## Action item:
Go through the entries and tally the lines containing the word "https". Only the total is wanted.

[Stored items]
********************
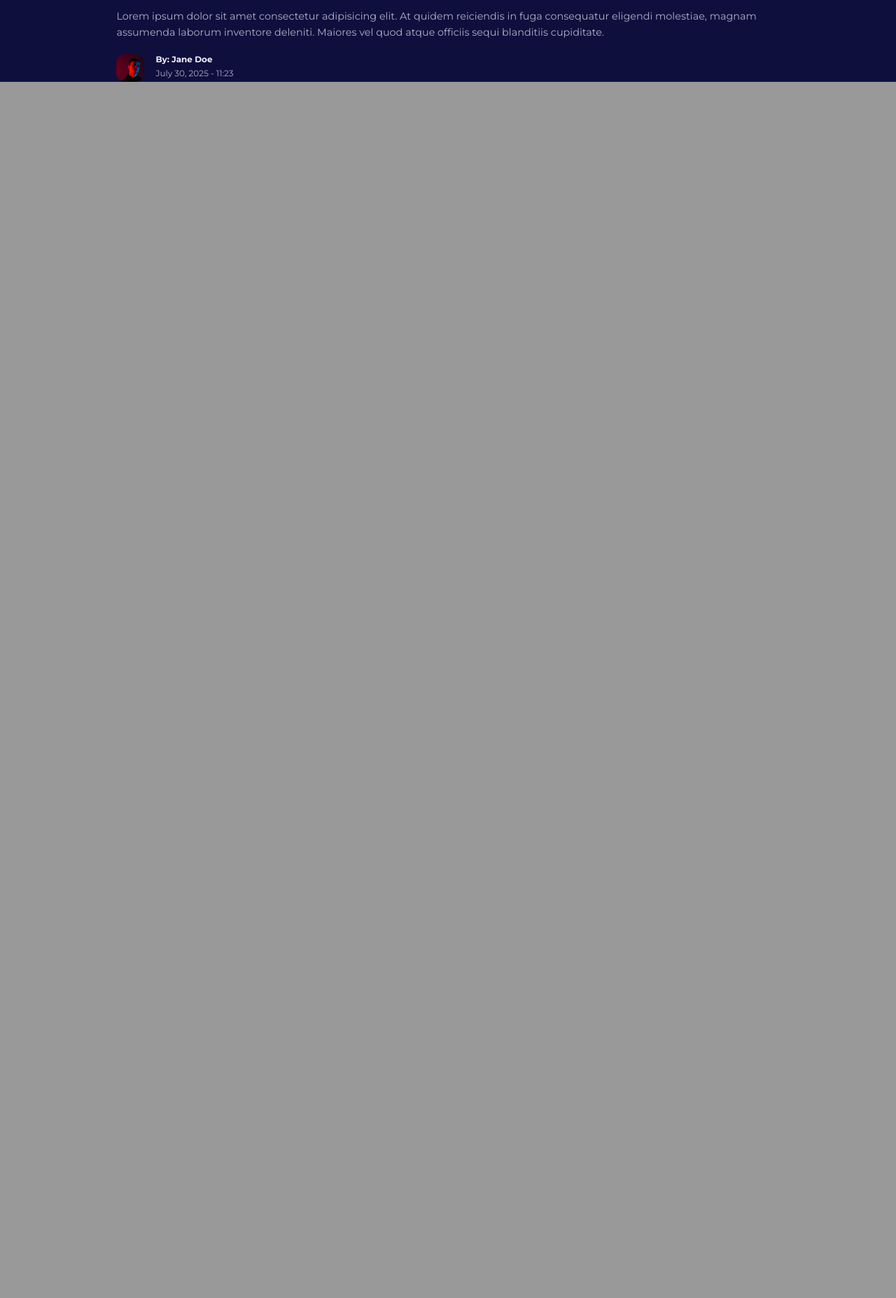
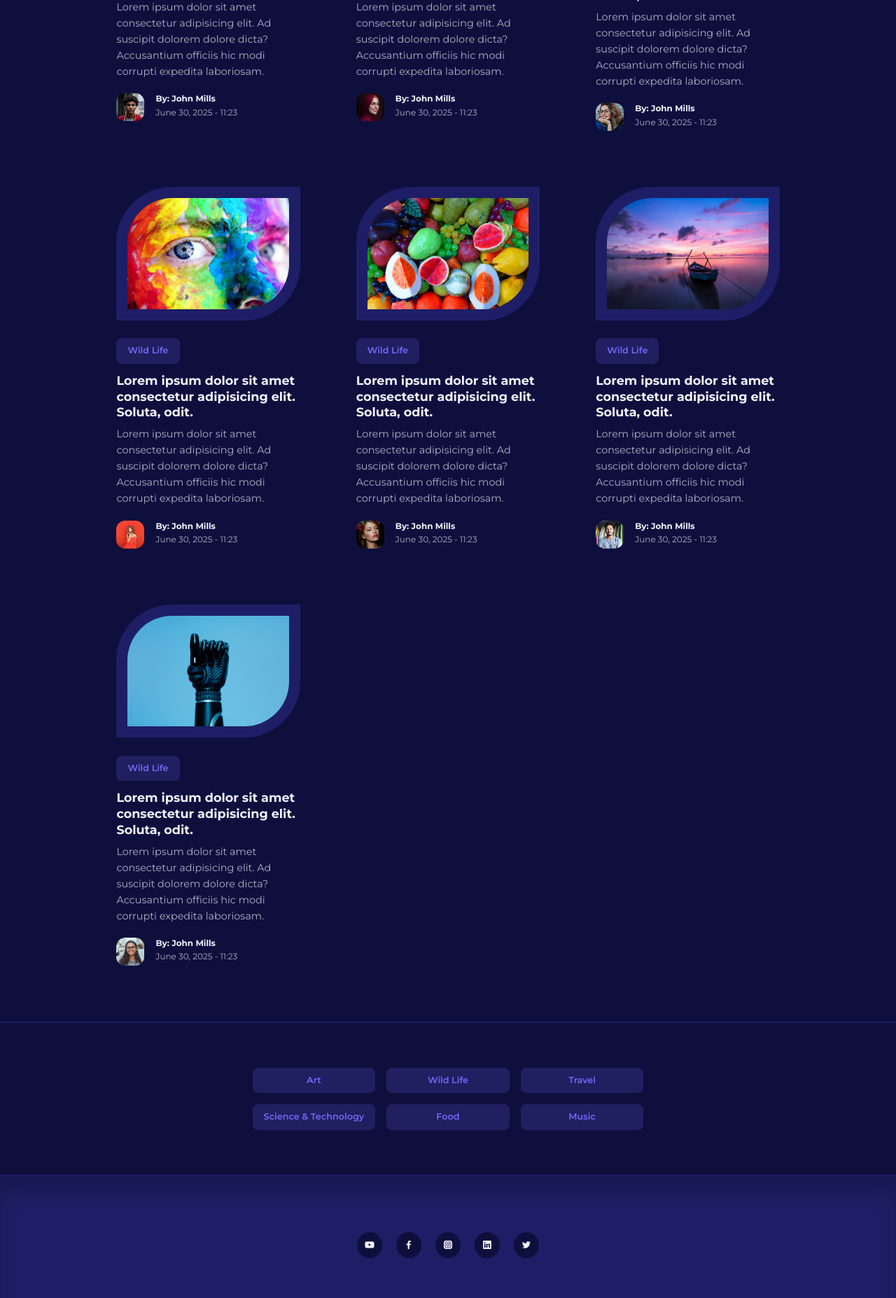
Before and after one commit to CallMeDang123/BAI_CUOI_KI, a PHP site: page / in a window 1280 px wide. Shown: the part 884-2739 px from the top of the page at 70% size. Before the commit the page ends 1001 px from the top, so only its background shows below. Run offline with PHP 8.4, Linux system fonts and the light colour scheme.

Commit message:
Xong Footer HTML & CSS

```diff
--- a/index.html
+++ b/index.html
@@ -69,12 +69,303 @@
             </div>
             <div class="post__author-info">
               <h5>By: Jane Doe</h5>
-              <small>July 30, 2025 - 11:23</small>
+              <small>June 30, 2025 - 11:23</small>
             </div>
           </div>
         </div>
       </div>
     </section>
     <!-- ==================== END OF FEATURED ==================== -->
+
+    <section class="posts">
+      <div class="container posts__container">
+        <article class="post">
+          <div class="post__thumbnail">
+            <img src="./images/blog2.jpg" />
+          </div>
+          <div class="post__info">
+            <a href="" class="category__button">Wild Life</a>
+            <h3 class="post__title">
+              <a href="post.html"
+                >Lorem ipsum dolor sit amet consectetur adipisicing elit.
+                Soluta, odit.</a
+              >
+            </h3>
+            <p class="post__body">
+              Lorem ipsum dolor sit amet consectetur adipisicing elit. Ad
+              suscipit dolorem dolore dicta? Accusantium officiis hic modi
+              corrupti expedita laboriosam.
+            </p>
+            <div class="post__author">
+              <div class="post__author-avatar">
+                <img src="./images/avatar3.jpg" />
+              </div>
+              <div class="post__author-info">
+                <h5>By: John Mills</h5>
+                <small>June 30, 2025 - 11:23</small>
+              </div>
+            </div>
+          </div>
+        </article>
+
+        <article class="post">
+          <div class="post__thumbnail">
+            <img src="./images/blog3.jpg" />
+          </div>
+          <div class="post__info">
+            <a href="" class="category__button">Wild Life</a>
+            <h3 class="post__title">
+              <a href="post.html"
+                >Lorem ipsum dolor sit amet consectetur adipisicing elit.
+                Soluta, odit.</a
+              >
+            </h3>
+            <p class="post__body">
+              Lorem ipsum dolor sit amet consectetur adipisicing elit. Ad
+              suscipit dolorem dolore dicta? Accusantium officiis hic modi
+              corrupti expedita laboriosam.
+            </p>
+            <div class="post__author">
+              <div class="post__author-avatar">
+                <img src="./images/avatar4.jpg" />
+              </div>
+              <div class="post__author-info">
+                <h5>By: John Mills</h5>
+                <small>June 30, 2025 - 11:23</small>
+              </div>
+            </div>
+          </div>
+        </article>
+
+        <article class="post">
+          <div class="post__thumbnail">
+            <img src="./images/blog4.jpg" />
+          </div>
+          <div class="post__info">
+            <a href="" class="category__button">Wild Life</a>
+            <h3 class="post__title">
+              <a href="post.html"
+                >Lorem ipsum dolor sit amet consectetur adipisicing elit.
+                Soluta, odit.</a
+              >
+            </h3>
+            <p class="post__body">
+              Lorem ipsum dolor sit amet consectetur adipisicing elit. Ad
+              suscipit dolorem dolore dicta? Accusantium officiis hic modi
+              corrupti expedita laboriosam.
+            </p>
+            <div class="post__author">
+              <div class="post__author-avatar">
+                <img src="./images/avatar5.jpg" />
+              </div>
+              <div class="post__author-info">
+                <h5>By: John Mills</h5>
+                <small>June 30, 2025 - 11:23</small>
+              </div>
+            </div>
+          </div>
+        </article>
+
+        <article class="post">
+          <div class="post__thumbnail">
+            <img src="./images/blog5.jpg" />
+          </div>
+          <div class="post__info">
+            <a href="" class="category__button">Wild Life</a>
+            <h3 class="post__title">
+              <a href="post.html"
+                >Lorem ipsum dolor sit amet consectetur adipisicing elit.
+                Soluta, odit.</a
+              >
+            </h3>
+            <p class="post__body">
+              Lorem ipsum dolor sit amet consectetur adipisicing elit. Ad
+              suscipit dolorem dolore dicta? Accusantium officiis hic modi
+              corrupti expedita laboriosam.
+            </p>
+            <div class="post__author">
+              <div class="post__author-avatar">
+                <img src="./images/avatar6.jpg" />
+              </div>
+              <div class="post__author-info">
+                <h5>By: John Mills</h5>
+                <small>June 30, 2025 - 11:23</small>
+              </div>
+            </div>
+          </div>
+        </article>
+
+        <article class="post">
+          <div class="post__thumbnail">
+            <img src="./images/blog6.jpg" />
+          </div>
+          <div class="post__info">
+            <a href="" class="category__button">Wild Life</a>
+            <h3 class="post__title">
+              <a href="post.html"
+                >Lorem ipsum dolor sit amet consectetur adipisicing elit.
+                Soluta, odit.</a
+              >
+            </h3>
+            <p class="post__body">
+              Lorem ipsum dolor sit amet consectetur adipisicing elit. Ad
+              suscipit dolorem dolore dicta? Accusantium officiis hic modi
+              corrupti expedita laboriosam.
+            </p>
+            <div class="post__author">
+              <div class="post__author-avatar">
+                <img src="./images/avatar7.jpg" />
+              </div>
+              <div class="post__author-info">
+                <h5>By: John Mills</h5>
+                <small>June 30, 2025 - 11:23</small>
+              </div>
+            </div>
+          </div>
+        </article>
+
+        <article class="post">
+          <div class="post__thumbnail">
+            <img src="./images/blog7.jpg" />
+          </div>
+          <div class="post__info">
+            <a href="" class="category__button">Wild Life</a>
+            <h3 class="post__title">
+              <a href="post.html"
+                >Lorem ipsum dolor sit amet consectetur adipisicing elit.
+                Soluta, odit.</a
+              >
+            </h3>
+            <p class="post__body">
+              Lorem ipsum dolor sit amet consectetur adipisicing elit. Ad
+              suscipit dolorem dolore dicta? Accusantium officiis hic modi
+              corrupti expedita laboriosam.
+            </p>
+            <div class="post__author">
+              <div class="post__author-avatar">
+                <img src="./images/avatar8.jpg" />
+              </div>
+              <div class="post__author-info">
+                <h5>By: John Mills</h5>
+                <small>June 30, 2025 - 11:23</small>
+              </div>
+            </div>
+          </div>
+        </article>
+
+        <article class="post">
+          <div class="post__thumbnail">
+            <img src="./images/blog2.jpg" />
+          </div>
+          <div class="post__info">
+            <a href="" class="category__button">Wild Life</a>
+            <h3 class="post__title">
+              <a href="post.html"
+                >Lorem ipsum dolor sit amet consectetur adipisicing elit.
+                Soluta, odit.</a
+              >
+            </h3>
+            <p class="post__body">
+              Lorem ipsum dolor sit amet consectetur adipisicing elit. Ad
+              suscipit dolorem dolore dicta? Accusantium officiis hic modi
+              corrupti expedita laboriosam.
+            </p>
+            <div class="post__author">
+              <div class="post__author-avatar">
+                <img src="./images/avatar9.jpg" />
+              </div>
+              <div class="post__author-info">
+                <h5>By: John Mills</h5>
+                <small>June 30, 2025 - 11:23</small>
+              </div>
+            </div>
+          </div>
+        </article>
+      </div>
+    </section>
+    <!-- ==================== END OF POSTS ==================== -->
+
+    <section class="category__buttons">
+      <div class="container category__buttons-container">
+        <a href="" class="category__button">Art</a>
+        <a href="" class="category__button">Wild Life</a>
+        <a href="" class="category__button">Travel</a>
+        <a href="" class="category__button">Science & Technology</a>
+        <a href="" class="category__button">Food</a>
+        <a href="" class="category__button">Music</a>
+      </div>
+    </section>
+    <!-- ==================== END OF CATEGORY BUTTONS ==================== -->
+
+    <footer>
+      <div class="footer__socials">
+        <a href="https://youtube.com" target="_blank"
+          ><i class="uil uil-youtube"></i
+        ></a>
+        <a href="https://facebook.com" target="_blank"
+          ><i class="uil uil-facebook-f"></i
+        ></a>
+        <a href="https://instagram.com" target="_blank"
+          ><i class="uil uil-instagram-alt"></i
+        ></a>
+        <a href="https://linkedin.com" target="_blank"
+          ><i class="uil uil-linkedin"></i
+        ></a>
+        <a href="https://twitter.com" target="_blank"
+          ><i class="uil uil-twitter"></i
+        ></a>
+      </div>
+
+      <div class="container footer__container">
+        <article>
+          <h4>Categories</h4>
+          <ul>
+            <li><a href="">Art</a></li>
+            <li><a href="">Wild Life</a></li>
+            <li><a href="">Travel</a></li>
+            <li><a href="">Music</a></li>
+            <li><a href="">Science & Technology</a></li>
+            <li><a href="">Food</a></li>
+          </ul>
+        </article>
+
+        <article>
+          <h4>Support</h4>
+          <ul>
+            <li><a href="">Online Support</a></li>
+            <li><a href="">Call Numbers</a></li>
+            <li><a href="">Emails</a></li>
+            <li><a href="">Social Support</a></li>
+            <li><a href="">Location</a></li>
+          </ul>
+        </article>
+
+        <article>
+          <h4>Blog</h4>
+          <ul>
+            <li><a href="">Safety</a></li>
+            <li><a href="">Repair</a></li>
+            <li><a href="">Recent</a></li>
+            <li><a href="">Popular</a></li>
+            <li><a href="">Categories</a></li>
+          </ul>
+        </article>
+
+        <article>
+          <h4>Permalinks</h4>
+          <ul>
+            <li><a href="">Home</a></li>
+            <li><a href="">Blog</a></li>
+            <li><a href="">About</a></li>
+            <li><a href="">Services</a></li>
+            <li><a href="">Contact</a></li>
+          </ul>
+        </article>
+      </div>
+
+      <div class="footer__copyright">
+        <small>Copyright &copy; 2025 PURPLE BLOG</small>
+      </div>
+    </footer>
   </body>
 </html>
--- a/style.css
+++ b/style.css
@@ -229,3 +229,110 @@ nav button {
 /* ====================================================
    FEATURED
 ==================================================== */
+
+.featured {
+  margin-top: 8rem;
+}
+
+.featured__container {
+  display: grid;
+  grid-template-columns: 1fr 1fr;
+  gap: 4rem;
+}
+
+.featured .post__thumbnail {
+  height: fit-content;
+}
+
+/* ====================================================
+   POSTS
+==================================================== */
+
+.posts__container {
+  display: grid;
+  grid-template-columns: repeat(3, 1fr);
+  gap: 5rem;
+  margin-bottom: 5rem;
+}
+
+/* ====================================================
+   CATEGORY BUTTONS
+==================================================== */
+
+.category__buttons {
+  padding: 4rem 0;
+  border-top: 2px solid var(--color-gray-900);
+  border-bottom: 2px solid var(--color-gray-900);
+}
+
+.category__buttons-container {
+  width: fit-content;
+  display: grid;
+  grid-template-columns: repeat(3, 1fr);
+  gap: 1rem;
+}
+
+/* ====================================================
+   FOOTER
+==================================================== */
+
+footer {
+  background: var(--color-gray-900);
+  padding: 5rem 0 0;
+  box-shadow: inset 0 1.5rem 1.5rem rgba(0, 0, 0, 0.2);
+}
+
+.footer__socials {
+  margin-inline: auto;
+  width: fit-content;
+  margin-bottom: 5rem;
+  display: flex;
+  justify-content: space-between;
+  align-items: center;
+  gap: 1.2rem;
+}
+
+.footer__socials a {
+  background: var(--color-bg);
+  border-radius: 50%;
+  width: 2.3rem;
+  height: 2.3rem;
+  display: flex;
+  align-items: center;
+  justify-content: center;
+}
+
+.footer__socials a:hover {
+  background: var(--color-white);
+  color: var(--color-bg);
+}
+
+.footer__container {
+  display: grid;
+  grid-template-columns: repeat(4, 1fr);
+}
+
+footer h4 {
+  color: var(--color-white);
+  margin-bottom: 0.6rem;
+}
+
+footer ul li {
+  padding: 0.4rem 0;
+}
+
+footer ul a {
+  opacity: 0.75;
+}
+
+footer ul a:hover {
+  letter-spacing: 0.2rem;
+  opacity: 1;
+}
+
+.footer__copyright {
+  text-align: center;
+  padding: 1.5rem 0;
+  border-top: 2px solid var(--color-bg);
+  margin-top: 4rem;
+}
```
********************
## Response to this task:
5